--- SOURCE DATA Enclosed Below ---
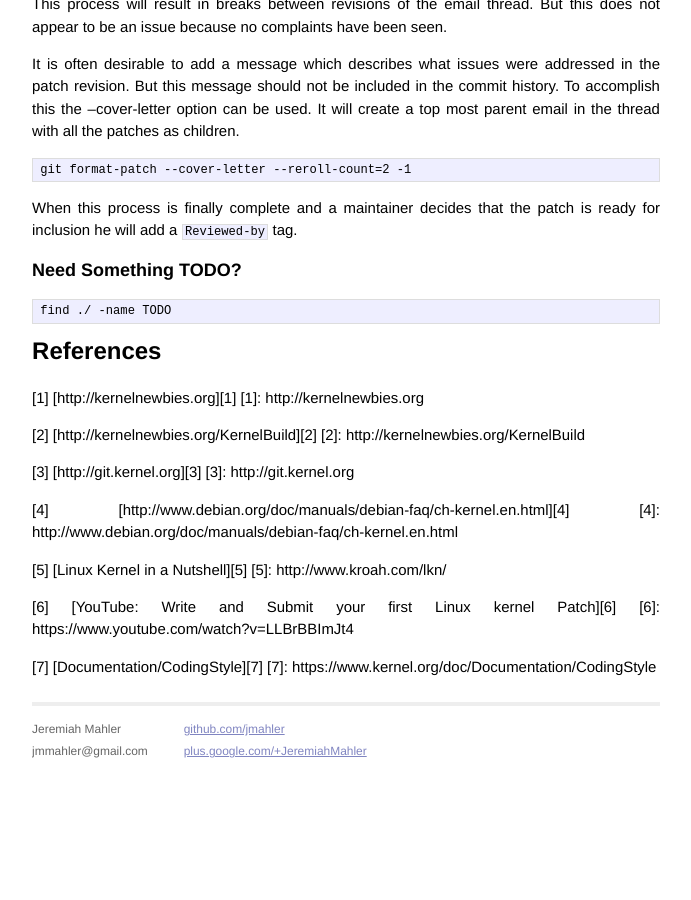
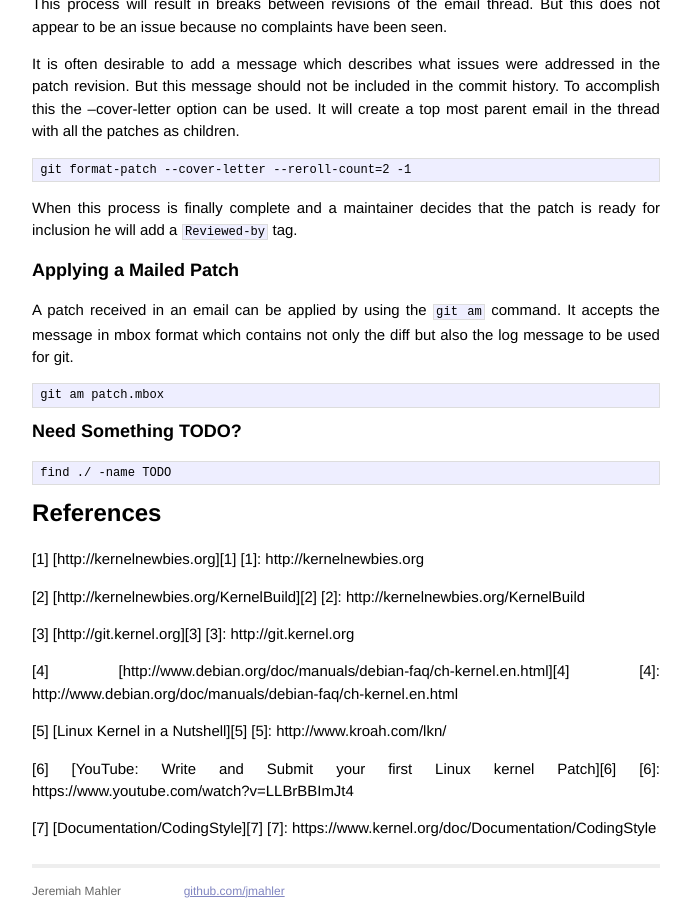
Before and after one commit to jmahler/jmahler.github.io, a Jekyll site: the page built from _posts/2014-04-08-kernel.md, in a window 1280 px wide and 900 px high, scrolled down 2970 px. Shown: the whole window, without its empty margins (294-985 px from the left). Built offline with Jekyll 4.4.1, drawn with Linux system fonts in a browser that asks for light colours; Markdown is read by kramdown in place of the engine named in the settings; before the commit the page ends 3745 px from its top, so only the background shows below that.

Commit message:
described how to apply a mailed patch

```diff
--- a/_posts/2014-04-08-kernel.md
+++ b/_posts/2014-04-08-kernel.md
@@ -179,6 +179,15 @@ When this process is finally complete and a maintainer decides
 that the patch is ready for inclusion he will add a
 `Reviewed-by` tag.
 
+Applying a Mailed Patch
+-----------------------
+
+A patch received in an email can be applied by using the `git am` command.
+It accepts the message in mbox format which contains not only the diff
+but also the log message to be used for git.
+
+    git am patch.mbox
+
 Need Something TODO?
 --------------------
 
```
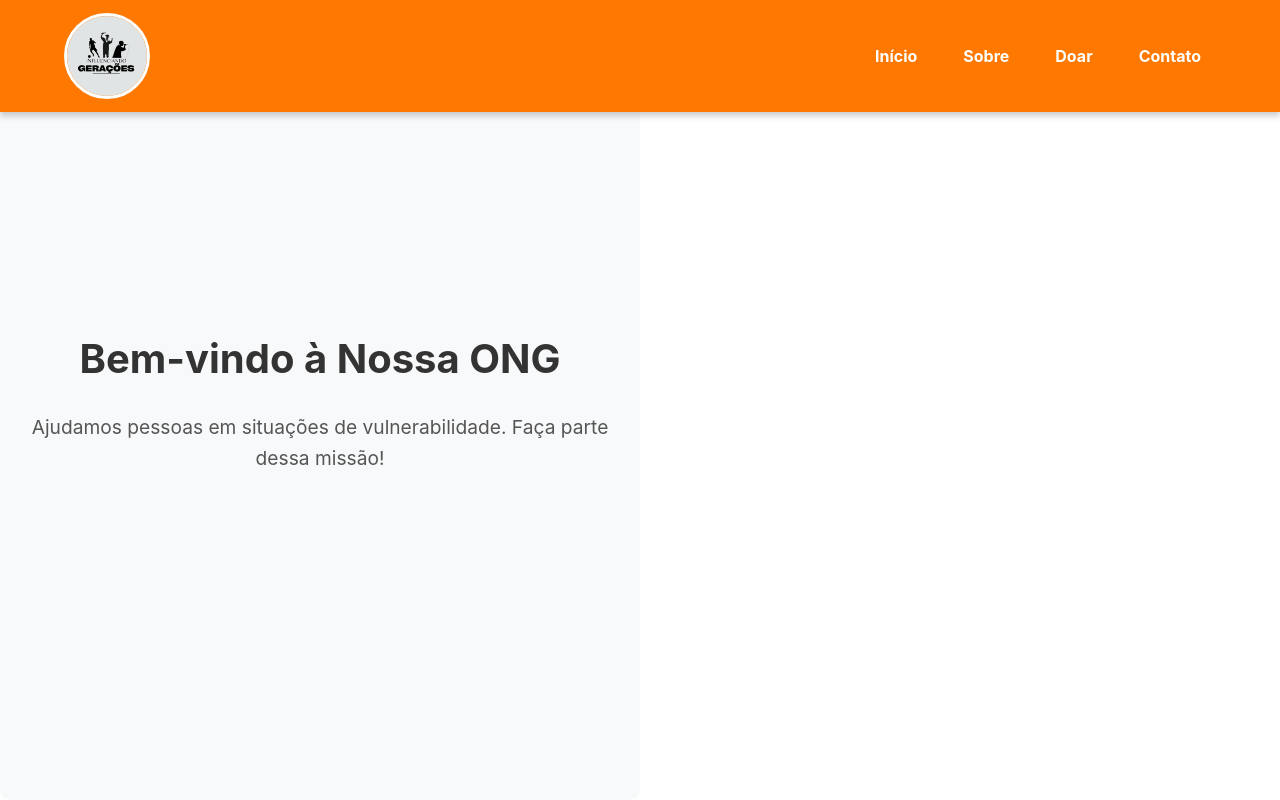
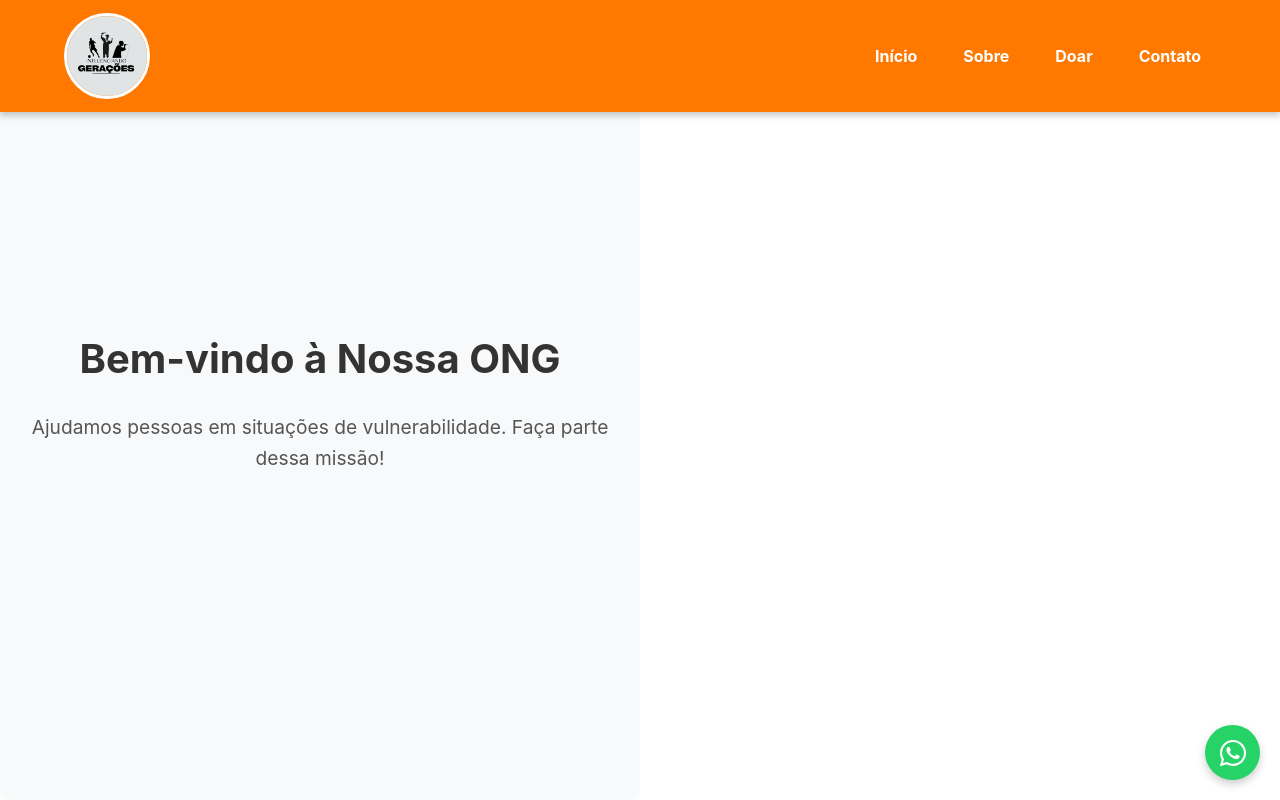
Before and after one commit to gildevson/ONG, a React (Create React App) app: page / in a window 1280 px wide. Shown: the top 800 px of the page. Built offline with nearby package versions, Linux system fonts and the light colour scheme.

Commit message:
Adicionando mais informações

```diff
--- a/src/App.js
+++ b/src/App.js
@@ -6,6 +6,8 @@
 import About from "./pages/About/About";
 import Donate from "./pages/Donate/Donate";
 import Contact from "./pages/Contact/Contact";
+import WhatsAppButton from "./components/WhatsAppButton/WhatsAppButton"; // 🔹 Importa o botão do WhatsApp
+
 
 function App() {
   return (
@@ -20,6 +22,8 @@
         </Routes>
       </main>
       <Footer />
+      <WhatsAppButton /> {/* 🔹 Adiciona o botão sempre visível */}
+
     </Router>
   );
 }
--- /dev/null
+++ b/src/components/WhatsAppButton/WhatsAppButton.css
@@ -0,0 +1,22 @@
+.whatsapp-icon {
+    position: fixed; /* 🔹 Fixa o botão na tela */
+    bottom: 20px; /* 🔹 Distância do rodapé */
+    right: 20px; /* 🔹 Distância da lateral direita */
+    background-color: #25d366; /* 🔹 Cor do WhatsApp */
+    color: white;
+    width: 55px;
+    height: 55px;
+    border-radius: 50%;
+    display: flex;
+    align-items: center;
+    justify-content: center;
+    font-size: 30px;
+    text-decoration: none;
+    box-shadow: 0px 4px 8px rgba(0, 0, 0, 0.2);
+    transition: transform 0.3s ease, background 0.3s ease;
+  }
+
+  .whatsapp-icon:hover {
+    transform: scale(1.1);
+    background-color: #1ebe57;
+  }
--- /dev/null
+++ b/src/components/WhatsAppButton/WhatsAppButton.js
@@ -0,0 +1,18 @@
+import React from "react";
+import { FaWhatsapp } from "react-icons/fa";
+import "./WhatsAppButton.css"; // Importa o CSS para estilização
+
+const WhatsAppButton = () => {
+  return (
+    <a
+      href="https://wa.me/5511999999999" // 🔹 Substitua pelo seu número do WhatsApp
+      className="whatsapp-icon"
+      target="_blank"
+      rel="noopener noreferrer"
+    >
+      <FaWhatsapp />
+    </a>
+  );
+};
+
+export default WhatsAppButton;
```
--- End of Enclosed SOURCE DATA ---
> _TASK REQUIREMENTS_
Extract every line above that contains the word "message".

> _SOLUTION_
Commit message:
+It accepts the message in mbox format which contains not only the diff
+but also the log message to be used for git.
Commit message:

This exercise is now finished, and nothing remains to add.